December was a watershed for me: my mentor needed a non-fiction writing task that would fit into Year 6’s work on Britain since the 1930s and I suggested we create our own museum of the Second World War, inviting the children to bring in artefacts from home and write museum labels for them. She let me plan it, advertise it to the class and run the whole day: from risk assessments for a bayonet to be brought in to teaching the difference between primary and secondary sources.
The class responded incredibly positively, bringing in objects the next day, ranging from photos, to a kit bag that had seen active service in North Africa and all accompanied by a wealth of family legends and histories. I brought in my grandparents’ letters from 1933 to 1945 with photos of them with my father and aunt as a child.
This was a chance for me to use my subject knowledge from university, using an idea from Primary History (Historical Association) and to take my first steps towards independent curriculum design. The children and I had a wonderful day, created a huge display and explored key historical ideas of chronology, source evaluation and contextualisation.

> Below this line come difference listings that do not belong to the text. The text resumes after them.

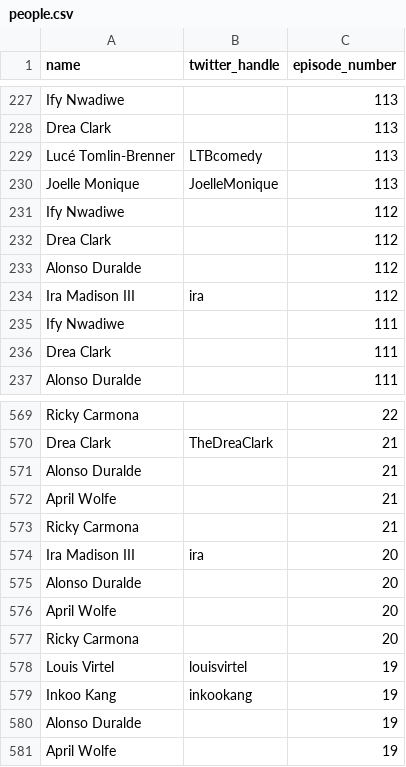
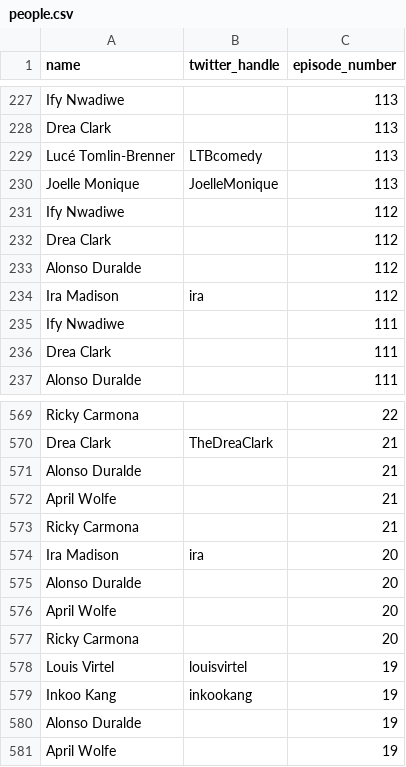
Before and after one commit to kayline/wsy_recommends, a CSV file: people.csv, drawn as a sheet; only a part is shown, gaps mark what is left out.

Commit message:
Final fixes to data backfill CSVs

```diff
--- a/people.csv
+++ b/people.csv
@@ -233,3 +233,3 @@ Drea Clark,,112
 Alonso Duralde,,112
-Ira Madison III,ira,112
+Ira Madison,ira,112
 Ify Nwadiwe,,111
@@ -573,3 +573,3 @@ April Wolfe,,21
 Ricky Carmona,,21
-Ira Madison III,ira,20
+Ira Madison,ira,20
 Alonso Duralde,,20
```
Also changed, not shown: recommendations.csv.
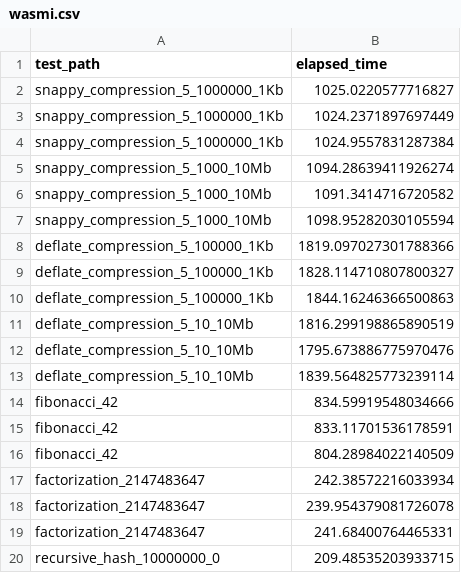
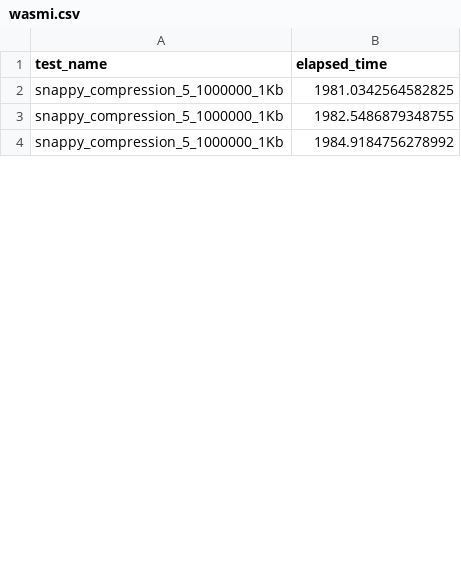
Before and after one commit to fluencelabs/nox, a CSV file: bench/vm/results/wasmi.csv, drawn as a sheet; only a part is shown; the diff covers the shown part only.

```diff
--- a/bench/vm/results/wasmi.csv
+++ b/bench/vm/results/wasmi.csv
@@ -1,20 +1,4 @@
-test_path,elapsed_time
-snappy_compression_5_1000000_1Kb,1025.0220577716827
-snappy_compression_5_1000000_1Kb,1024.2371897697449
-snappy_compression_5_1000000_1Kb,1024.9557831287384
-snappy_compression_5_1000_10Mb,1094.28639411926274
-snappy_compression_5_1000_10Mb,1091.3414716720582
-snappy_compression_5_1000_10Mb,1098.95282030105594
-deflate_compression_5_100000_1Kb,1819.097027301788366
-deflate_compression_5_100000_1Kb,1828.114710807800327
-deflate_compression_5_100000_1Kb,1844.16246366500863
-deflate_compression_5_10_10Mb,1816.299198865890519
-deflate_compression_5_10_10Mb,1795.673886775970476
-deflate_compression_5_10_10Mb,1839.564825773239114
-fibonacci_42,834.59919548034666
-fibonacci_42,833.11701536178591
-fibonacci_42,804.28984022140509
-factorization_2147483647,242.38572216033934
-factorization_2147483647,239.954379081726078
-factorization_2147483647,241.68400764465331
-recursive_hash_10000000_0,209.48535203933715
+test_name,elapsed_time
+snappy_compression_5_1000000_1Kb,1981.0342564582825
+snappy_compression_5_1000000_1Kb,1982.5486879348755
+snappy_compression_5_1000000_1Kb,1984.9184756278992
```
Also changed, not shown: 36 added rows and 20 removed rows elsewhere in this file, bench/vm/results/asmble.csv, bench/vm/results/life.csv, 2 other files.
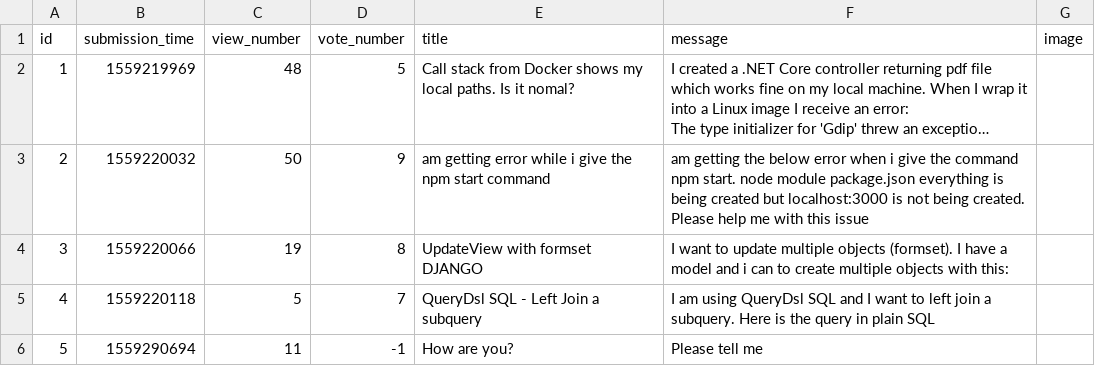
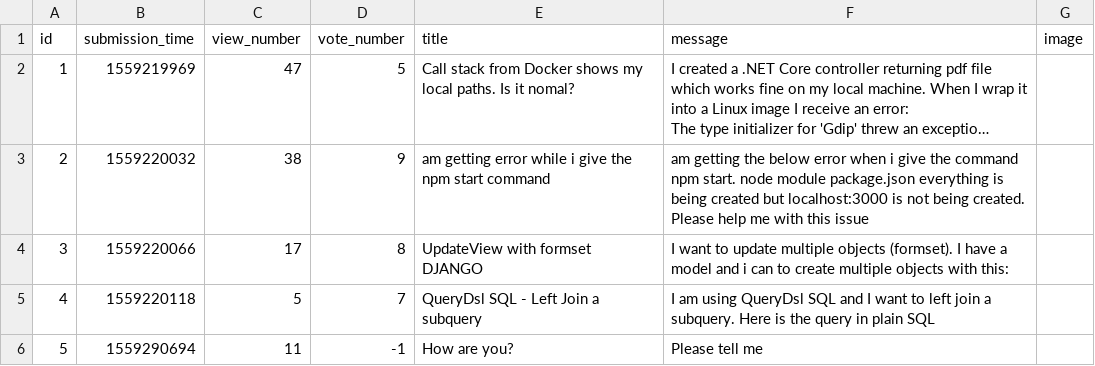
Before and after one commit to Taras2907/ask-mate-python, a CSV file: sample_data/question.csv, drawn as a sheet; long unchanged cells end in …; the diff names each change by its address in the sheet, - before the commit and + after, or states it on an @@ line.

Commit message:
Merge branch 'master' of https://github.com/Taras2907/ask-mate-python
# Conflicts:
#	data_manager.py

```diff
--- a/sample_data/question.csv
+++ b/sample_data/question.csv
-C2 (view_number): 48
+C2 (view_number): 47
-C3 (view_number): 50
+C3 (view_number): 38
-C4 (view_number): 19
+C4 (view_number): 17
```
Also changed, not shown: 2 other files.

I felt like a real teacher for the first time and able to teach a subject because it intrinsically mattered to me. It was a lot of hard work but gave me a genuine insight into why I am training to teach.